Material for this exercise below:

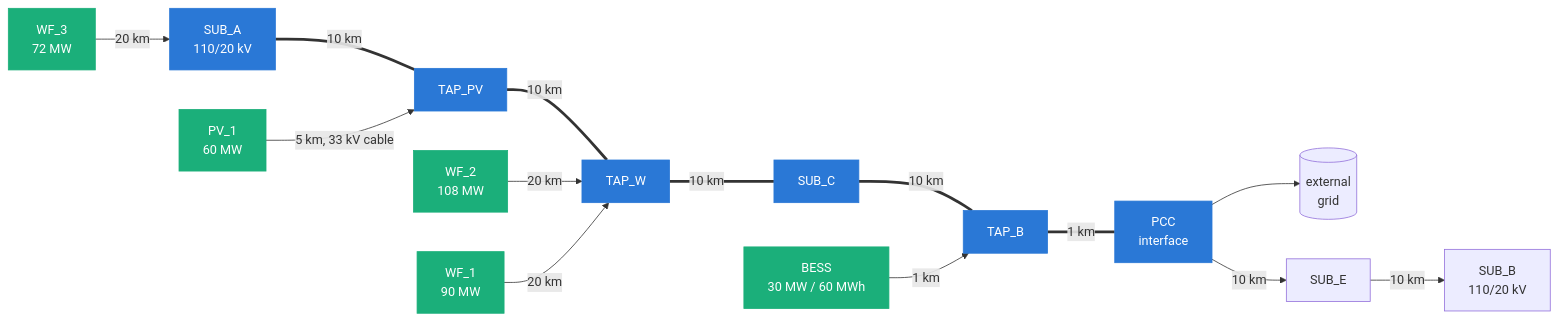
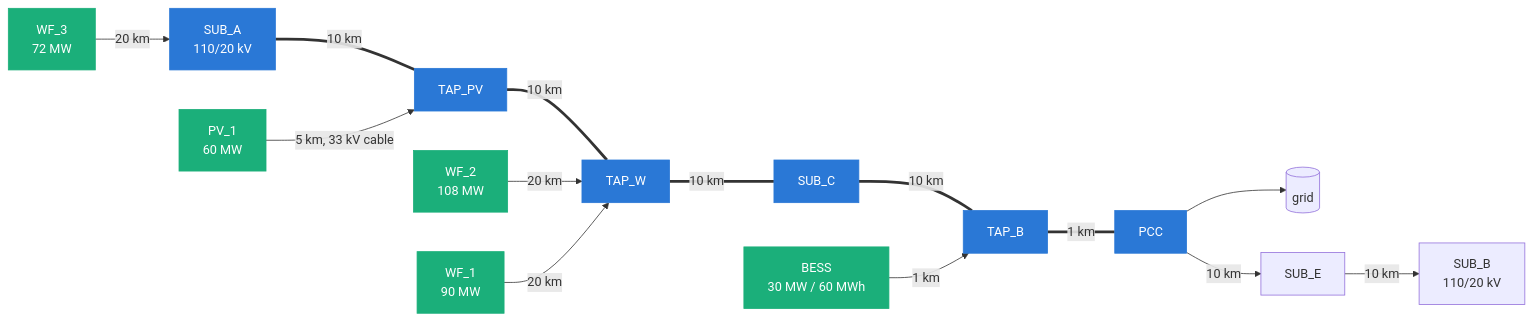
Before and after one commit to tubnguyen/HOSTING-CAPACITY-DLR: the diagram in docs/network.md, drawn with Mermaid. The commit also changed other lines of this file, not shown here.

````diff
--- a/docs/network.md
+++ b/docs/network.md
@@ -7,22 +7,22 @@
 ```mermaid
 graph LR
     WF3[WF_3<br/>72 MW] -->|20 km| SUBA
     SUBA[SUB_A<br/>110/20 kV] ===|10 km| TAPPV[TAP_PV]
     TAPPV ===|10 km| TAPW[TAP_W]
     TAPW ===|10 km| SUBC[SUB_C]
     SUBC ===|10 km| TAPB[TAP_B]
-    TAPB ===|1 km| PCC[PCC<br/>interface]
-    PCC --> GRID[(external<br/>grid)]
+    TAPB ===|1 km| PCC[PCC]
+    PCC --> GRID[(grid)]
     PCC -->|10 km| SUBE[SUB_E]
     SUBE -->|10 km| SUBB[SUB_B<br/>110/20 kV]
 
     PV[PV_1<br/>60 MW] -->|5 km, 33 kV cable| TAPPV
     WF2[WF_2<br/>108 MW] -->|20 km| TAPW
     WF1[WF_1<br/>90 MW] -->|20 km| TAPW
     BESS[BESS<br/>30 MW / 60 MWh] -->|1 km| TAPB
 
     classDef corridor fill:#2a78d6,stroke:#2a78d6,color:#fff
     classDef plant fill:#1baf7a,stroke:#1baf7a,color:#fff
     class SUBA,TAPPV,TAPW,SUBC,TAPB,PCC corridor
     class WF1,WF2,WF3,PV,BESS plant
 ```
````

End of Material for this exercise.

**Required work:** Each line above, from the one that contains "WF1[WF_1<br/>90 MW] -->|20 km| TAPW" to the last line of the records, should be repeated exactly. Leave out all others.

**Output of the task:**
     WF1[WF_1<br/>90 MW] -->|20 km| TAPW
     BESS[BESS<br/>30 MW / 60 MWh] -->|1 km| TAPB
 
     classDef corridor fill:#2a78d6,stroke:#2a78d6,color:#fff
     classDef plant fill:#1baf7a,stroke:#1baf7a,color:#fff
     class SUBA,TAPPV,TAPW,SUBC,TAPB,PCC corridor
     class WF1,WF2,WF3,PV,BESS plant
 ```
````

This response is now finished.